The United Nations Millennium Development Goals (MDGs) has also played a key role in increasing the awareness of CSR. The CSRs have helped to alleviate hunger and poverty, making the community aware of the impact the business has on the society.(Utting 2005). Garvey and Newell (2005) argue that CSR embraces the fact that all activities undertaken by a firm have an effect either inside or outside the company. Corporate Social Responsibility encompasses four distinct areas: The Workplace, The Marketplace, The Environment, and The Community. Many corporate continue to argue that their responsibility is to shareholders only. Stiglitz argues that companies are communities or people working together to achieve a mutual goal. The companies should care about each other and the community they operate in their production process.

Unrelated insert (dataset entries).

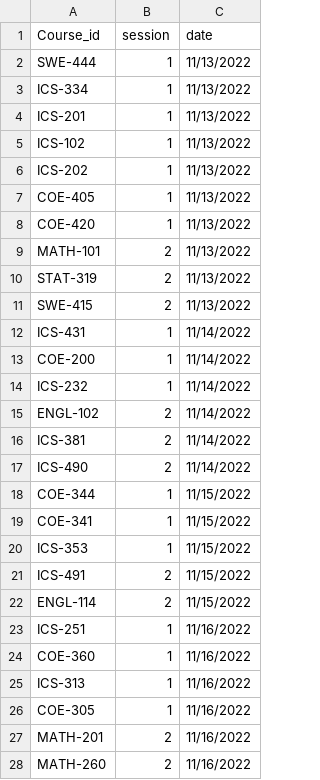
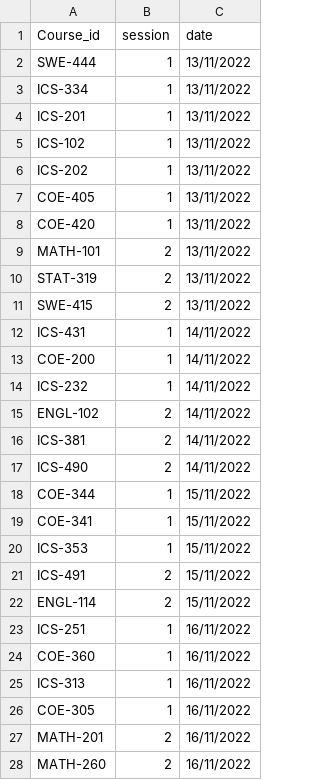
Before and after one commit to ybalkhateeb/AutomationExaminationSystem, a CSV file: src/app/csvFiles/exams.csv, drawn as a sheet; only a part is shown; the diff covers the shown part only.

```diff
--- a/src/app/csvFiles/exams.csv
+++ b/src/app/csvFiles/exams.csv
@@ -1,28 +1,28 @@
 Course_id,session,date
-SWE-444,1,11/13/2022
-ICS-334,1,11/13/2022
-ICS-201,1,11/13/2022
-ICS-102,1,11/13/2022
-ICS-202,1,11/13/2022
-COE-405,1,11/13/2022
-COE-420,1,11/13/2022
-MATH-101,2,11/13/2022
-STAT-319,2,11/13/2022
-SWE-415,2,11/13/2022
-ICS-431,1,11/14/2022
-COE-200,1,11/14/2022
-ICS-232,1,11/14/2022
-ENGL-102,2,11/14/2022
-ICS-381,2,11/14/2022
-ICS-490,2,11/14/2022
-COE-344,1,11/15/2022
-COE-341,1,11/15/2022
-ICS-353,1,11/15/2022
-ICS-491,2,11/15/2022
-ENGL-114,2,11/15/2022
-ICS-251,1,11/16/2022
-COE-360,1,11/16/2022
-ICS-313,1,11/16/2022
-COE-305,1,11/16/2022
-MATH-201,2,11/16/2022
-MATH-260,2,11/16/2022
+SWE-444,1,13/11/2022
+ICS-334,1,13/11/2022
+ICS-201,1,13/11/2022
+ICS-102,1,13/11/2022
+ICS-202,1,13/11/2022
+COE-405,1,13/11/2022
+COE-420,1,13/11/2022
+MATH-101,2,13/11/2022
+STAT-319,2,13/11/2022
+SWE-415,2,13/11/2022
+ICS-431,1,14/11/2022
+COE-200,1,14/11/2022
+ICS-232,1,14/11/2022
+ENGL-102,2,14/11/2022
+ICS-381,2,14/11/2022
+ICS-490,2,14/11/2022
+COE-344,1,15/11/2022
+COE-341,1,15/11/2022
+ICS-353,1,15/11/2022
+ICS-491,2,15/11/2022
+ENGL-114,2,15/11/2022
+ICS-251,1,16/11/2022
+COE-360,1,16/11/2022
+ICS-313,1,16/11/2022
+COE-305,1,16/11/2022
+MATH-201,2,16/11/2022
+MATH-260,2,16/11/2022
```
Also changed, not shown: 18 edited cells elsewhere in this file, src/app/csvFiles/classrooms.csv, 23 other files.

Chatterer (1994) defines community development as the process where people in a society organise themselves for planning and action; define their individual needs and problems; execute their plans while fully relying on the community resources and supplements from the government and non- government organizations. Chitere further notes that, in this connection, companies practicing CSRs work towards an end that appeals to the community by development agencies or their clientele. It is now an accepted fact that poverty reduction and the sustainable development within the community may not be achieved through government action alone. Since the advent of the role of the market in development and characterised by the rolling back of the state, other players like the non- governmental organizations, the civil society and the private sector, play an increasing role in community development. Of late, policy makers paid additional attention to the potential input of the private sector to these policy objectives. Further, Utting (2005) notes that the private sector ought to play a key role towards achievement of MDGs especially in the developing countries.

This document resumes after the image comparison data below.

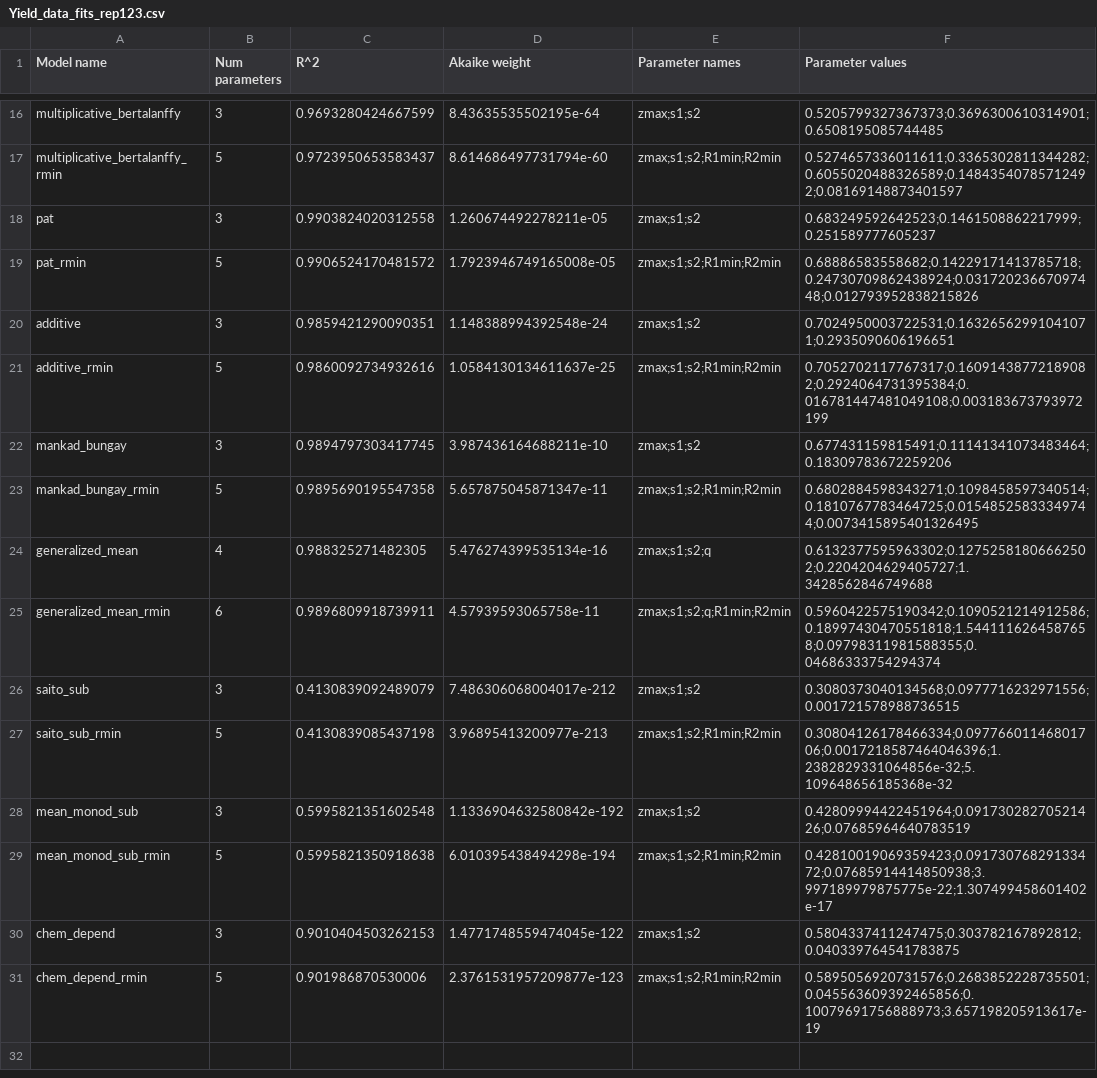
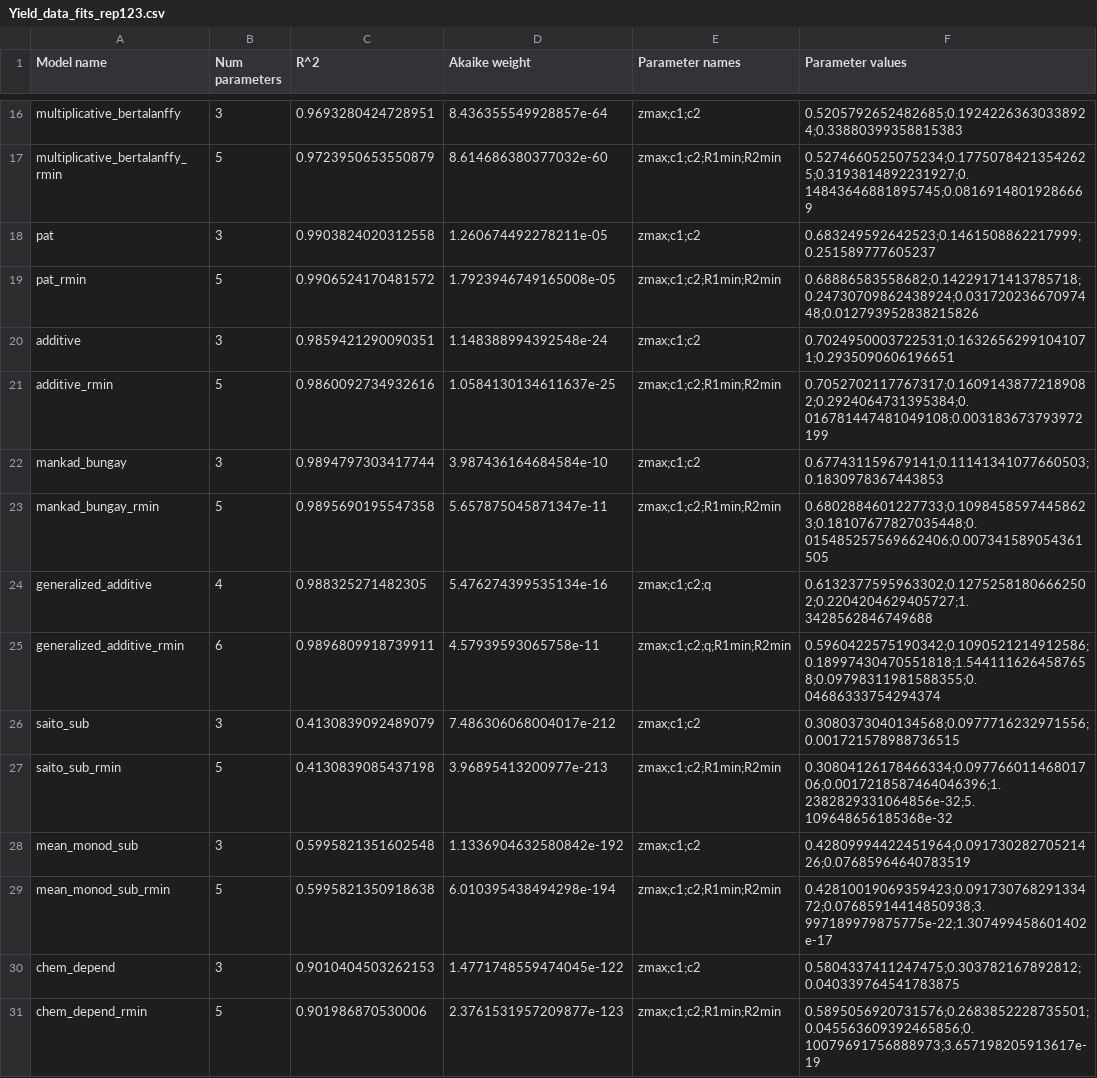
Before and after one commit to proteoceanLab/Heldetal2024_Nutrient_Colimitation_Theory, a CSV file: Data/Yield_data_fits_rep123.csv, drawn as a sheet; only a part is shown, gaps mark what is left out; the diff covers the shown part only; the diff names each change by its address in the sheet, - before the commit and + after, or states it on an @@ line.

```diff
--- a/Data/Yield_data_fits_rep123.csv
+++ b/Data/Yield_data_fits_rep123.csv
-C16 (R^2): 0.9693280424667599
+C16 (R^2): 0.9693280424728951
-D16 (Akaike weight): 8.43635535502195e-64
+D16 (Akaike weight): 8.436355549928857e-64
-E16 (Parameter names): zmax;s1;s2
+E16 (Parameter names): zmax;c1;c2
-F16 (Parameter values): 0.5205799327367373;0.3696300610314901;0.6508195085744485
+F16 (Parameter values): 0.5205792652482685;0.19242263630338924;0.33880399358815383
-C17 (R^2): 0.9723950653583437
+C17 (R^2): 0.9723950653550879
-D17 (Akaike weight): 8.614686497731794e-60
+D17 (Akaike weight): 8.614686380377032e-60
-E17 (Parameter names): zmax;s1;s2;R1min;R2min
+E17 (Parameter names): zmax;c1;c2;R1min;R2min
-F17 (Parameter values): 0.5274657336011611;0.3365302811344282;0.6055020488326589;0.14843540785712492;0.08169148873401597
+F17 (Parameter values): 0.5274660525075234;0.17750784213542625;0.3193814892231927;0.14843646881895745;0.08169148019286669
-E18 (Parameter names): zmax;s1;s2
+E18 (Parameter names): zmax;c1;c2
-E19 (Parameter names): zmax;s1;s2;R1min;R2min
+E19 (Parameter names): zmax;c1;c2;R1min;R2min
-E20 (Parameter names): zmax;s1;s2
+E20 (Parameter names): zmax;c1;c2
-E21 (Parameter names): zmax;s1;s2;R1min;R2min
+E21 (Parameter names): zmax;c1;c2;R1min;R2min
-C22 (R^2): 0.9894797303417745
+C22 (R^2): 0.9894797303417744
-D22 (Akaike weight): 3.987436164688211e-10
+D22 (Akaike weight): 3.987436164684584e-10
-E22 (Parameter names): zmax;s1;s2
+E22 (Parameter names): zmax;c1;c2
-F22 (Parameter values): 0.677431159815491;0.11141341073483464;0.18309783672259206
+F22 (Parameter values): 0.677431159679141;0.11141341077660503;0.1830978367443853
-E23 (Parameter names): zmax;s1;s2;R1min;R2min
+E23 (Parameter names): zmax;c1;c2;R1min;R2min
-F23 (Parameter values): 0.6802884598343271;0.1098458597340514;0.1810767783464725;0.01548525833349744;0.0073415895401326495
+F23 (Parameter values): 0.6802884601227733;0.10984585974458623;0.18107677827035448;0.015485257569662406;0.007341589054361505
-A24 (Model name): generalized_mean
+A24 (Model name): generalized_additive
-E24 (Parameter names): zmax;s1;s2;q
+E24 (Parameter names): zmax;c1;c2;q
-A25 (Model name): generalized_mean_rmin
+A25 (Model name): generalized_additive_rmin
-E25 (Parameter names): zmax;s1;s2;q;R1min;R2min
+E25 (Parameter names): zmax;c1;c2;q;R1min;R2min
-E26 (Parameter names): zmax;s1;s2
+E26 (Parameter names): zmax;c1;c2
-E27 (Parameter names): zmax;s1;s2;R1min;R2min
+E27 (Parameter names): zmax;c1;c2;R1min;R2min
-E28 (Parameter names): zmax;s1;s2
+E28 (Parameter names): zmax;c1;c2
-E29 (Parameter names): zmax;s1;s2;R1min;R2min
+E29 (Parameter names): zmax;c1;c2;R1min;R2min
-E30 (Parameter names): zmax;s1;s2
+E30 (Parameter names): zmax;c1;c2
-E31 (Parameter names): zmax;s1;s2;R1min;R2min
+E31 (Parameter names): zmax;c1;c2;R1min;R2min
```
Also changed, not shown: 32 edited cells elsewhere in this file, Data/Yield_bootstraps_fits.csv, Data/Yield_data_fits_rep1.csv, 2 other files.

The foundations support communities in the areas of environmental conservation and provision of essential services such as education, health, water and economic development. CSR is associated with philanthropy, although the concept of CSR is gaining some prominence within policy debates in the UK. There are many private-related initiatives and business activities that might be described as expressions of CSR, and there are also emerging specialist CSR organisations Many CSR initiatives in South Africa operate through projects covering areas such as education, water, health and human capacity development through training. According to Kosura (2000) a project is a set of complex activities where community resources used yield expected returns. In addition, a project ensures that the involved parties commit themselves through the planning, implementation, financing and completion of the project. Kosura notes that a project must have a definite starting point and ending point. The objective of establishing the progress of a project is to ensure the company achieves all the objectives set. A project will thus have the stages of identification, planning and designing, implementation, monitoring and evaluation. Monitoring and evaluation helps determine the progress towards achieving the intended goals and objectives.
1.2 Problem Statement

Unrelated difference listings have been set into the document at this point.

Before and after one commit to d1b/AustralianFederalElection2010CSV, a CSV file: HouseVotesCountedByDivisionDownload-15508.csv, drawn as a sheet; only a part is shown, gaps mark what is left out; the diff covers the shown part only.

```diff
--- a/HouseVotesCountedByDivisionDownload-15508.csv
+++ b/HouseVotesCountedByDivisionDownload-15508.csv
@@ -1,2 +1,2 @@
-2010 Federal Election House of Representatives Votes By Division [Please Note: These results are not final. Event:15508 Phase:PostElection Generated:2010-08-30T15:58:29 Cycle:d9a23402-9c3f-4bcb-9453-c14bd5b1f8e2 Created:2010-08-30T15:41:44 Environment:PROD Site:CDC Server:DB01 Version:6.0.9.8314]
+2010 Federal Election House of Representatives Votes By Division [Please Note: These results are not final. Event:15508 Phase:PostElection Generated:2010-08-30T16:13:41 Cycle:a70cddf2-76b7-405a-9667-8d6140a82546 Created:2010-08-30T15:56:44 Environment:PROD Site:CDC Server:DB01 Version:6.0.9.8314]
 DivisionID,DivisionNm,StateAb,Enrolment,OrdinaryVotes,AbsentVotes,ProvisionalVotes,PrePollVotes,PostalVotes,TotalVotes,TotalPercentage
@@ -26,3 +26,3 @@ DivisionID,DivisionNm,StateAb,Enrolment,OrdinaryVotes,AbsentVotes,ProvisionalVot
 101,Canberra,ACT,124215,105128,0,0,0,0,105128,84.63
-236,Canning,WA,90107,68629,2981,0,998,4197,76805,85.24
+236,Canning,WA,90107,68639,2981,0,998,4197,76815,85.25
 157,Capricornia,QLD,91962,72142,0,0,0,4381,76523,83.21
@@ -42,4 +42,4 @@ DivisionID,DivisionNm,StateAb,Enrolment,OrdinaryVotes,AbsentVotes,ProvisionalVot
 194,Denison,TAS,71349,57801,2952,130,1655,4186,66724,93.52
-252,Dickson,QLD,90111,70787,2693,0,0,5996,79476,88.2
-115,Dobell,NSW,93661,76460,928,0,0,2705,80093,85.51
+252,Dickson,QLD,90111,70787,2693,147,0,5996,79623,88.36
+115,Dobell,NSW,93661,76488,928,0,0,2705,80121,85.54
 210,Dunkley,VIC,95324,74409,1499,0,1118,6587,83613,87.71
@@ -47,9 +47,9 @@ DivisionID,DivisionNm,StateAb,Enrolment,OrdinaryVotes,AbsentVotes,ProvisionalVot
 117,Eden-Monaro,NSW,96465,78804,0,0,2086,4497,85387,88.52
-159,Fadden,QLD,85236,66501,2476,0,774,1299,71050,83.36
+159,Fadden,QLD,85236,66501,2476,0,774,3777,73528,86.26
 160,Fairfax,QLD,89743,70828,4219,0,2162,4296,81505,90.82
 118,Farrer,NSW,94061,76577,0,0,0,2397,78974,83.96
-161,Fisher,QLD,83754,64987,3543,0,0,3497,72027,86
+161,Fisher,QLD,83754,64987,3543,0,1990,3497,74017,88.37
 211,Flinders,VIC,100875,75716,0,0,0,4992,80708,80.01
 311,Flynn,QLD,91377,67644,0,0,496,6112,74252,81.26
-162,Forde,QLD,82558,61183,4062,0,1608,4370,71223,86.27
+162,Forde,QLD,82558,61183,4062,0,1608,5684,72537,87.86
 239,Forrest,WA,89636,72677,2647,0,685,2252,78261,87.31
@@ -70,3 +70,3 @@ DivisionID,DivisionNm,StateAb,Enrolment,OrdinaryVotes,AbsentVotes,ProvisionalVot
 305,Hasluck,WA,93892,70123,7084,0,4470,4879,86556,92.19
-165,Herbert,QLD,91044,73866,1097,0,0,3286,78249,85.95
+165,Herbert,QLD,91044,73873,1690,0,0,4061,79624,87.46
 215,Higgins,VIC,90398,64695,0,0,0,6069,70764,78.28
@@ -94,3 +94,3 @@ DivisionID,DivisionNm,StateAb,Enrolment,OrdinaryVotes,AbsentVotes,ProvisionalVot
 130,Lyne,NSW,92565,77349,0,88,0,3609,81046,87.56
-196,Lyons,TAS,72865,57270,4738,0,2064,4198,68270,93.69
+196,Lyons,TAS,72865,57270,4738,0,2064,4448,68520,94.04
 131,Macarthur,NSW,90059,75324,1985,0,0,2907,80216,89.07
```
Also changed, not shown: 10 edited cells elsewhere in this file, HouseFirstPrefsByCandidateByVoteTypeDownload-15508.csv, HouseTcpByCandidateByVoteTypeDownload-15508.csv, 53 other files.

Corporate Social Responsibility has widely been used as a marketing strategy by the corporate world with the aim of increasing a firm’s profits (Utting, 2005; Bendell et al, 2005; Cappellin and Giulian, 2004). Though some studies conducted in the past suggest that socially responsible firms have better performance in the stock market, as opposed to their competitors, many firms consider social responsibility an ethical moral issue, as opposed to an economic one. (Stiglitz, 2006). Moreover, available literature shows that when split off from commodities and when done with the involvement of the local community, CSR can highly contribute to community development (U N, 1993; Bryame, 2003; Manokha, 2004; Utting, 2005). Newel (2001) further argues that CSR has got the potential to contribute to poverty alleviation and sustainable development, though with some limitations. Alyson (2001) notes the business world plays a strategic role in the development process by engaging in CSRs. More often than not, it is the corporate view of the initiatives made and thus the perception in the society. There are studies done at the macro-level focusing on what companies do to their shareholders, workers and activities touching on the community, but assessment of whether such initiatives require the involvement of the local community, more so their view of the extent of mutuality in such CSR initiatives, is scanty. Hence, the study sets out to establish the community’s view of mutuality in CSR initiatives through a case study of The Shell Foundation’s Flower valley project in South Africa.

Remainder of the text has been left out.